━━━ EXERCISE MATERIALS

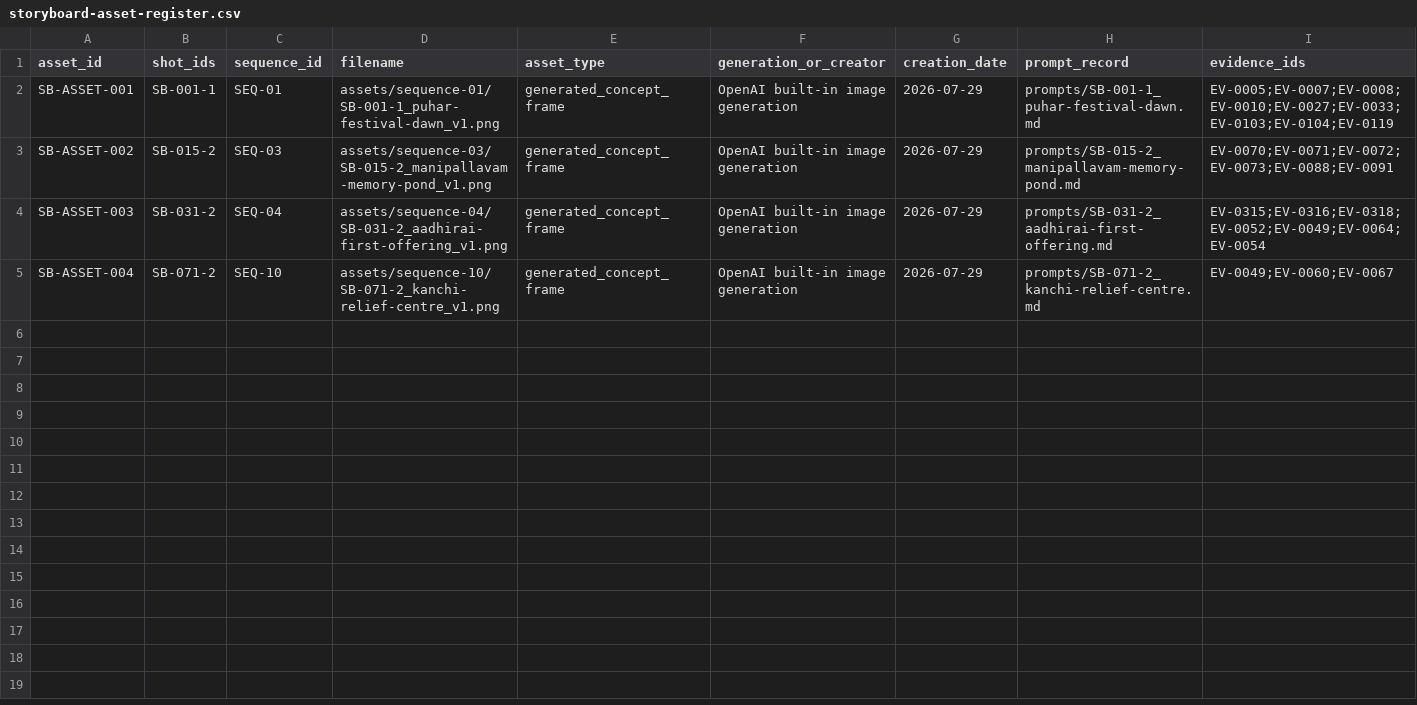
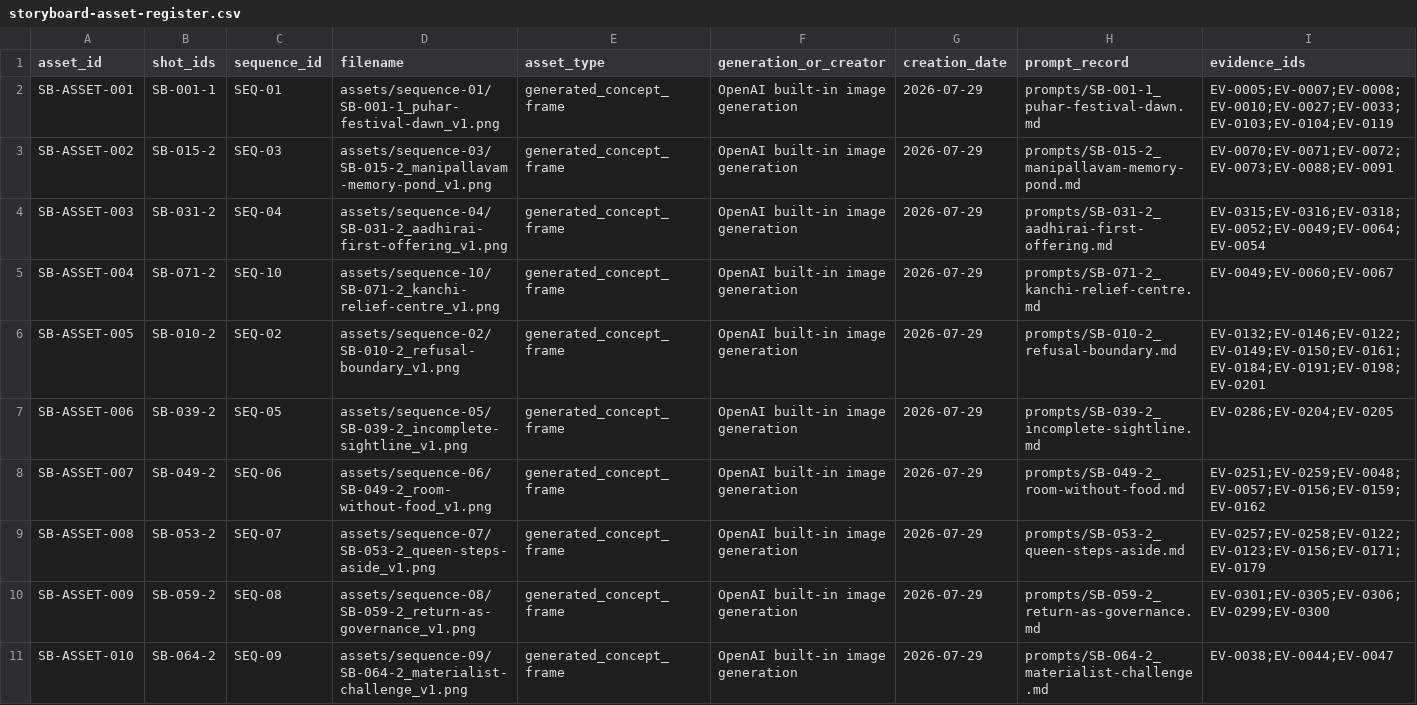
Before and after one commit to pugazg/manimekalai-cinematic-adaptation, a CSV file: docs/08-storyboard-bible/storyboard-asset-register.csv, drawn as a sheet; only a part is shown; rows hold the shown columns only; the diff names each change by its address in the sheet, - before the commit and + after, or states it on an @@ line.

Commit message:
Complete ten-sequence storyboard anchor set (#20)
Register one evidence-governed interpretive storyboard anchor for each screenplay sequence and extend exact asset/audit validation.

```diff
--- a/docs/08-storyboard-bible/storyboard-asset-register.csv
+++ b/docs/08-storyboard-bible/storyboard-asset-register.csv
+row 6: SB-ASSET-005 | SB-010-2 | SEQ-02 | assets/sequence-02/SB-010-2_refusal-boundary_v1.png | generated_concept_frame | OpenAI built-in image generation | 2026-07-29 | prompts/SB-010-2_refusal-boundary.md | EV-0132;EV-0146;EV-0122;EV-0149;EV-0150;EV-0161;EV-0184;EV-0191;EV-0198;EV-0201
+row 7: SB-ASSET-006 | SB-039-2 | SEQ-05 | assets/sequence-05/SB-039-2_incomplete-sightline_v1.png | generated_concept_frame | OpenAI built-in image generation | 2026-07-29 | prompts/SB-039-2_incomplete-sightline.md | EV-0286;EV-0204;EV-0205
+row 8: SB-ASSET-007 | SB-049-2 | SEQ-06 | assets/sequence-06/SB-049-2_room-without-food_v1.png | generated_concept_frame | OpenAI built-in image generation | 2026-07-29 | prompts/SB-049-2_room-without-food.md | EV-0251;EV-0259;EV-0048;EV-0057;EV-0156;EV-0159;EV-0162
+row 9: SB-ASSET-008 | SB-053-2 | SEQ-07 | assets/sequence-07/SB-053-2_queen-steps-aside_v1.png | generated_concept_frame | OpenAI built-in image generation | 2026-07-29 | prompts/SB-053-2_queen-steps-aside.md | EV-0257;EV-0258;EV-0122;EV-0123;EV-0156;EV-0171;EV-0179
+row 10: SB-ASSET-009 | SB-059-2 | SEQ-08 | assets/sequence-08/SB-059-2_return-as-governance_v1.png | generated_concept_frame | OpenAI built-in image generation | 2026-07-29 | prompts/SB-059-2_return-as-governance.md | EV-0301;EV-0305;EV-0306;EV-0299;EV-0300
+row 11: SB-ASSET-010 | SB-064-2 | SEQ-09 | assets/sequence-09/SB-064-2_materialist-challenge_v1.png | generated_concept_frame | OpenAI built-in image generation | 2026-07-29 | prompts/SB-064-2_materialist-challenge.md | EV-0038;EV-0044;EV-0047
```
Also changed, not shown: docs/11-project-governance/repository-file-audit.csv, 17 other files.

━━━━━━

- [TASK PROMPT]
The answer must be an exact restatement of all the records, with no pictures included.

- [RESULT OF THE TASK]
Before and after one commit to pugazg/manimekalai-cinematic-adaptation, a CSV file: docs/08-storyboard-bible/storyboard-asset-register.csv, drawn as a sheet; only a part is shown; rows hold the shown columns only; the diff names each change by its address in the sheet, - before the commit and + after, or states it on an @@ line.

Commit message:
Complete ten-sequence storyboard anchor set (#20)
Register one evidence-governed interpretive storyboard anchor for each screenplay sequence and extend exact asset/audit validation.

```diff
--- a/docs/08-storyboard-bible/storyboard-asset-register.csv
+++ b/docs/08-storyboard-bible/storyboard-asset-register.csv
+row 6: SB-ASSET-005 | SB-010-2 | SEQ-02 | assets/sequence-02/SB-010-2_refusal-boundary_v1.png | generated_concept_frame | OpenAI built-in image generation | 2026-07-29 | prompts/SB-010-2_refusal-boundary.md | EV-0132;EV-0146;EV-0122;EV-0149;EV-0150;EV-0161;EV-0184;EV-0191;EV-0198;EV-0201
+row 7: SB-ASSET-006 | SB-039-2 | SEQ-05 | assets/sequence-05/SB-039-2_incomplete-sightline_v1.png | generated_concept_frame | OpenAI built-in image generation | 2026-07-29 | prompts/SB-039-2_incomplete-sightline.md | EV-0286;EV-0204;EV-0205
+row 8: SB-ASSET-007 | SB-049-2 | SEQ-06 | assets/sequence-06/SB-049-2_room-without-food_v1.png | generated_concept_frame | OpenAI built-in image generation | 2026-07-29 | prompts/SB-049-2_room-without-food.md | EV-0251;EV-0259;EV-0048;EV-0057;EV-0156;EV-0159;EV-0162
+row 9: SB-ASSET-008 | SB-053-2 | SEQ-07 | assets/sequence-07/SB-053-2_queen-steps-aside_v1.png | generated_concept_frame | OpenAI built-in image generation | 2026-07-29 | prompts/SB-053-2_queen-steps-aside.md | EV-0257;EV-0258;EV-0122;EV-0123;EV-0156;EV-0171;EV-0179
+row 10: SB-ASSET-009 | SB-059-2 | SEQ-08 | assets/sequence-08/SB-059-2_return-as-governance_v1.png | generated_concept_frame | OpenAI built-in image generation | 2026-07-29 | prompts/SB-059-2_return-as-governance.md | EV-0301;EV-0305;EV-0306;EV-0299;EV-0300
+row 11: SB-ASSET-010 | SB-064-2 | SEQ-09 | assets/sequence-09/SB-064-2_materialist-challenge_v1.png | generated_concept_frame | OpenAI built-in image generation | 2026-07-29 | prompts/SB-064-2_materialist-challenge.md | EV-0038;EV-0044;EV-0047
```
Also changed, not shown: docs/11-project-governance/repository-file-audit.csv, 17 other files.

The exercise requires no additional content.